» **GIVEN DATA**:
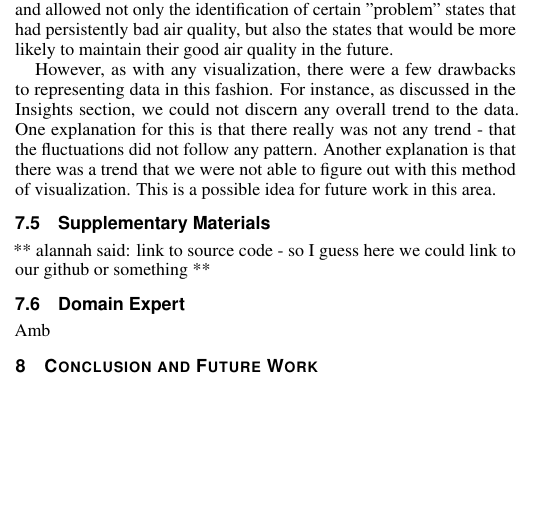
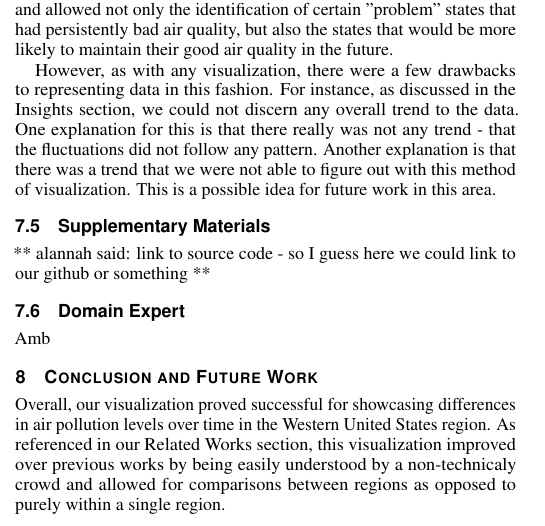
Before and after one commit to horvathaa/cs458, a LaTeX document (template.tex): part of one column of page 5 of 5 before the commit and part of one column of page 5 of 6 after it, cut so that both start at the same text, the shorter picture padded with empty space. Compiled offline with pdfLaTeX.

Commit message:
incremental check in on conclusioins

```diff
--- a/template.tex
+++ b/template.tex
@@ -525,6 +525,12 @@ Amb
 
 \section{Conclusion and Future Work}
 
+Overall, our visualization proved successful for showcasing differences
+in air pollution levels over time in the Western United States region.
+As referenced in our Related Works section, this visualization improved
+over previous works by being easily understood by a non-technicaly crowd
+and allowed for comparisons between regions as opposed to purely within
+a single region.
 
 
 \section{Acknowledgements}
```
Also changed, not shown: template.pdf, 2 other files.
--
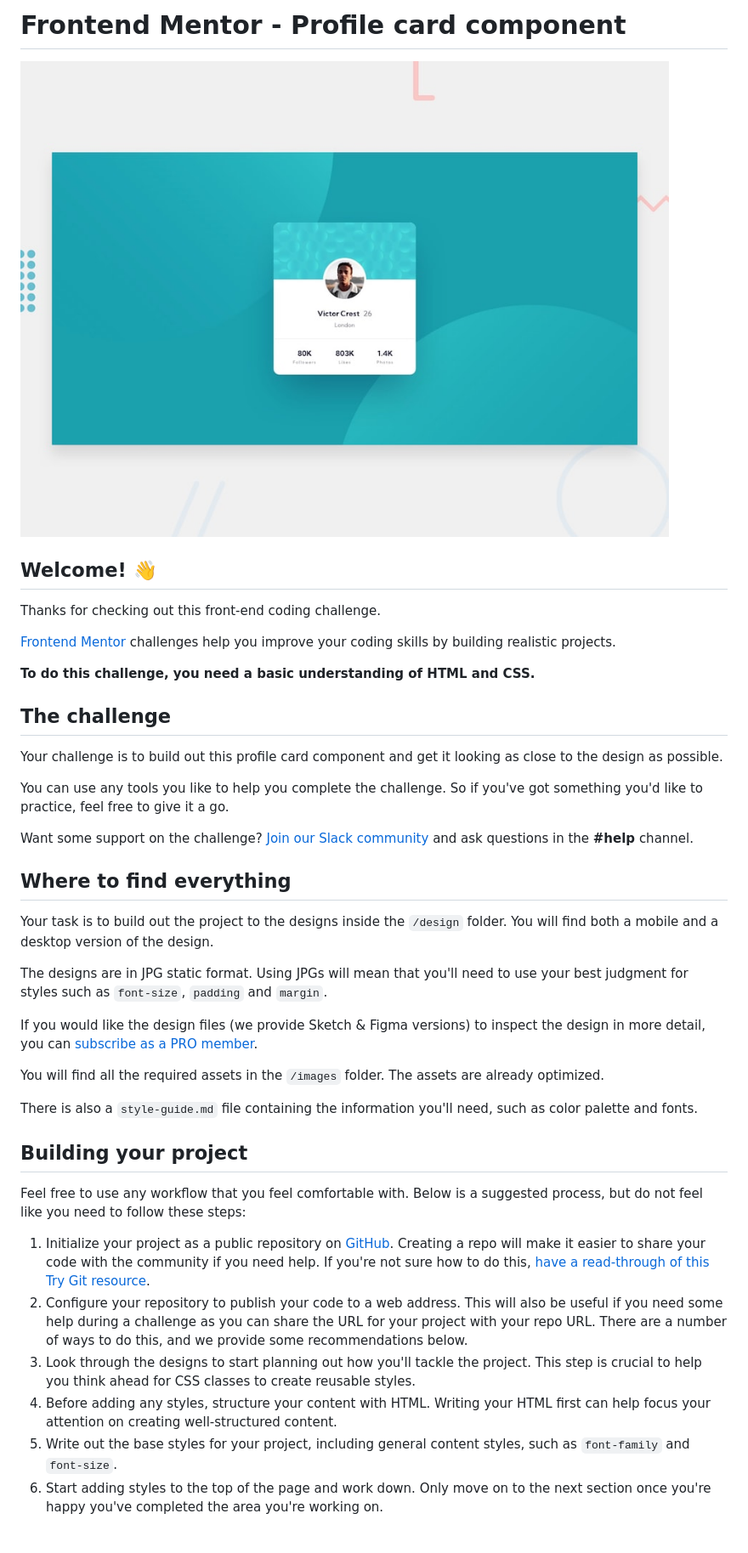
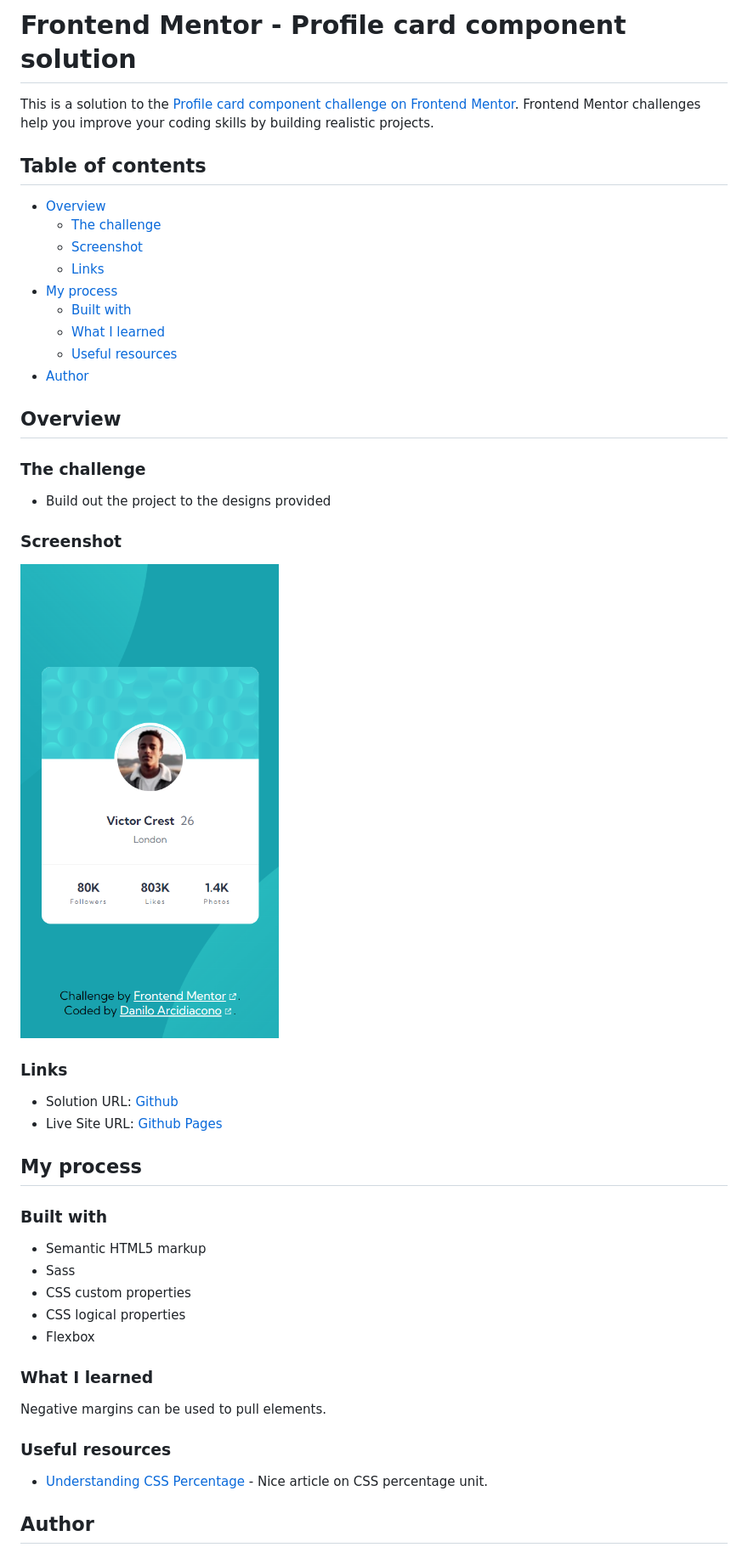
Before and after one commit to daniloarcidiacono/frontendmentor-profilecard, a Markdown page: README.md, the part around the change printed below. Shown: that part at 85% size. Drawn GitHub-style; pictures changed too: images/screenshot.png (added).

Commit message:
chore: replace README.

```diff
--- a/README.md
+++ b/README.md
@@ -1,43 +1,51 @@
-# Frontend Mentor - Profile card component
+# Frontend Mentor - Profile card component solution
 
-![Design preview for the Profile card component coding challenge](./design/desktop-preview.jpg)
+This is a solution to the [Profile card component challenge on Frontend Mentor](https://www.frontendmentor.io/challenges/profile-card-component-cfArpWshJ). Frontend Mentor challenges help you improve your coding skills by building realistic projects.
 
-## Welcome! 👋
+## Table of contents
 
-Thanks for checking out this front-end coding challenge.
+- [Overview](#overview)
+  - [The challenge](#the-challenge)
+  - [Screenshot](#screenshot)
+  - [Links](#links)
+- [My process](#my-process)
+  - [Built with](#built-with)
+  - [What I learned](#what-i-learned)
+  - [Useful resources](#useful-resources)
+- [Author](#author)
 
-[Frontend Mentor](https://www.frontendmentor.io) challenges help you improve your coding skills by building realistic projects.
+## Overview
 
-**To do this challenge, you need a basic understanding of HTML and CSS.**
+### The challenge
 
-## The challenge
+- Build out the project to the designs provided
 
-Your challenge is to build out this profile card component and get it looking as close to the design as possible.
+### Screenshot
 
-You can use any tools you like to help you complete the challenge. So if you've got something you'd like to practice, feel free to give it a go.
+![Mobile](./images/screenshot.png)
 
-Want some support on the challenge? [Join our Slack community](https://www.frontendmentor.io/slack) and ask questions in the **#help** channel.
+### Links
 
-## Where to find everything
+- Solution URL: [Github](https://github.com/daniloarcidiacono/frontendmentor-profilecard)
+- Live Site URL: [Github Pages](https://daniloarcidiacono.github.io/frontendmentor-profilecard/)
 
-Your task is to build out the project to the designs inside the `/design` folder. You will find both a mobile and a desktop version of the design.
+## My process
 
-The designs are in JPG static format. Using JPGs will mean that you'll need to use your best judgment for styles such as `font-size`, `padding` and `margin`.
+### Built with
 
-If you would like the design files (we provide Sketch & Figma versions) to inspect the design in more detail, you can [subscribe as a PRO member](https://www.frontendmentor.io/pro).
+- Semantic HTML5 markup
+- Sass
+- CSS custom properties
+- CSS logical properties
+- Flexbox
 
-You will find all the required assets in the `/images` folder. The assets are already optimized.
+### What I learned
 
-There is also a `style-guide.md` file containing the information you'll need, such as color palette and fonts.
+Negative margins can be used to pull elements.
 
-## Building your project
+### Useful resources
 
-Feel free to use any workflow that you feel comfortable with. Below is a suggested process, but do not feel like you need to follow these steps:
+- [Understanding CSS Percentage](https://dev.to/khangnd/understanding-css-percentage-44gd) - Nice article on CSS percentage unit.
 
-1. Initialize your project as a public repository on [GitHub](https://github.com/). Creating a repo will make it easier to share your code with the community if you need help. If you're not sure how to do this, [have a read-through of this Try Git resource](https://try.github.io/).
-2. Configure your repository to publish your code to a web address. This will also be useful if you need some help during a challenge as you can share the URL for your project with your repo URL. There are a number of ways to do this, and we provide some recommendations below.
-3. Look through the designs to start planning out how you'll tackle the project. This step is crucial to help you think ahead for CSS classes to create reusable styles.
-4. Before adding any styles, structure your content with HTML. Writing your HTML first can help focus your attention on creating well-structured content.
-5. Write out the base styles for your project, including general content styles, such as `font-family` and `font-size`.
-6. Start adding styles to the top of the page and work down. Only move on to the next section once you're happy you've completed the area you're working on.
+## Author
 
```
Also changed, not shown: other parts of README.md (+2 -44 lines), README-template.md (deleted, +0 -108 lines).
--
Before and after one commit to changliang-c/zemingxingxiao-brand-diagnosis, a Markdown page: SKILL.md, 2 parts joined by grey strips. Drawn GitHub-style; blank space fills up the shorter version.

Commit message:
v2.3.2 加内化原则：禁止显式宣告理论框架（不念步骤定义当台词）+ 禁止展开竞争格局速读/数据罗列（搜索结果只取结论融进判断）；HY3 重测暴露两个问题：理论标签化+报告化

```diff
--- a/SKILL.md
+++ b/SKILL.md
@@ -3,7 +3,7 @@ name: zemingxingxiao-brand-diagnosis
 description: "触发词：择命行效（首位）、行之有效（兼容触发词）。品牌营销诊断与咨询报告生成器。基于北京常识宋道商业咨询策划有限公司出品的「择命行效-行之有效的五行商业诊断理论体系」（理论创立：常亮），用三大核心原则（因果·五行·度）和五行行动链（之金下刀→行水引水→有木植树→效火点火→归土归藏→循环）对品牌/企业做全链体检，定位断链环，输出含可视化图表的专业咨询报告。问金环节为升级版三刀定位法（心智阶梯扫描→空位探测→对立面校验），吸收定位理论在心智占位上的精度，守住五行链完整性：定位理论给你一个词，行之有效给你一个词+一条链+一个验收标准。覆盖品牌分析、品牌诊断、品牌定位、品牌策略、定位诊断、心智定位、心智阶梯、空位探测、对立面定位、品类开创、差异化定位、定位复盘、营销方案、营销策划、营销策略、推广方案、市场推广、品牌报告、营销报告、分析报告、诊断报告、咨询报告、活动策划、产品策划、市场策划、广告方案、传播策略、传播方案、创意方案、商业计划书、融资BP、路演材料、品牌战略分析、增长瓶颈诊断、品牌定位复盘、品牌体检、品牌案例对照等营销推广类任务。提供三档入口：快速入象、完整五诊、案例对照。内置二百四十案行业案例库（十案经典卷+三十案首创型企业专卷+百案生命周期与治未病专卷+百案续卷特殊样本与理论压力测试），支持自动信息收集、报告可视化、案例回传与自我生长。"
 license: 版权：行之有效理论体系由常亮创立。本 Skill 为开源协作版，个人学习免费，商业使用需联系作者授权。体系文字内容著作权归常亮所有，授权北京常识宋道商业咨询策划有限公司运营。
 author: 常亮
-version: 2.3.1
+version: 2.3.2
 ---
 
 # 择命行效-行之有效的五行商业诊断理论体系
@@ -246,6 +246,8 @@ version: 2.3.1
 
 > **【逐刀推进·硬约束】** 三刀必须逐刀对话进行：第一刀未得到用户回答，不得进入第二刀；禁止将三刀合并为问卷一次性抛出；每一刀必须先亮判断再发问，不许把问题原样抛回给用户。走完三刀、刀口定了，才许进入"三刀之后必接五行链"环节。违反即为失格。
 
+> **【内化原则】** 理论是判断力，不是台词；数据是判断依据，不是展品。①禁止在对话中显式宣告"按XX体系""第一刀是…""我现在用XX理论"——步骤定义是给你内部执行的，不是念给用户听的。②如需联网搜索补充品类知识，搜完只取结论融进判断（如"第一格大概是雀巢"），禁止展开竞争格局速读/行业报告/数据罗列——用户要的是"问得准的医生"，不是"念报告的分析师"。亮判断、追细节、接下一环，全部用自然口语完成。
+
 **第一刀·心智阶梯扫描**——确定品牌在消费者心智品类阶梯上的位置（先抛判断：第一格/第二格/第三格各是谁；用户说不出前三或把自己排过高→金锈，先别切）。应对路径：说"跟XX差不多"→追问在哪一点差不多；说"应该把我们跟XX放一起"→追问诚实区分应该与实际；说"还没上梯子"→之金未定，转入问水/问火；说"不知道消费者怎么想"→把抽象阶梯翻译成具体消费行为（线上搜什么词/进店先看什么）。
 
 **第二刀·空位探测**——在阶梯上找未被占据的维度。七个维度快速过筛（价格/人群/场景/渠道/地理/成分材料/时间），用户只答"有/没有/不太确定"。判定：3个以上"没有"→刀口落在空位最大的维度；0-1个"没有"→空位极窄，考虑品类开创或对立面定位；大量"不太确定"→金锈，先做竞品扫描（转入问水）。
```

» **ASSIGNMENT**:
All lines above that contain the word "Drawn" are to be copied.

» **RESULT OF THE EXERCISE**:
Before and after one commit to daniloarcidiacono/frontendmentor-profilecard, a Markdown page: README.md, the part around the change printed below. Shown: that part at 85% size. Drawn GitHub-style; pictures changed too: images/screenshot.png (added).
Before and after one commit to changliang-c/zemingxingxiao-brand-diagnosis, a Markdown page: SKILL.md, 2 parts joined by grey strips. Drawn GitHub-style; blank space fills up the shorter version.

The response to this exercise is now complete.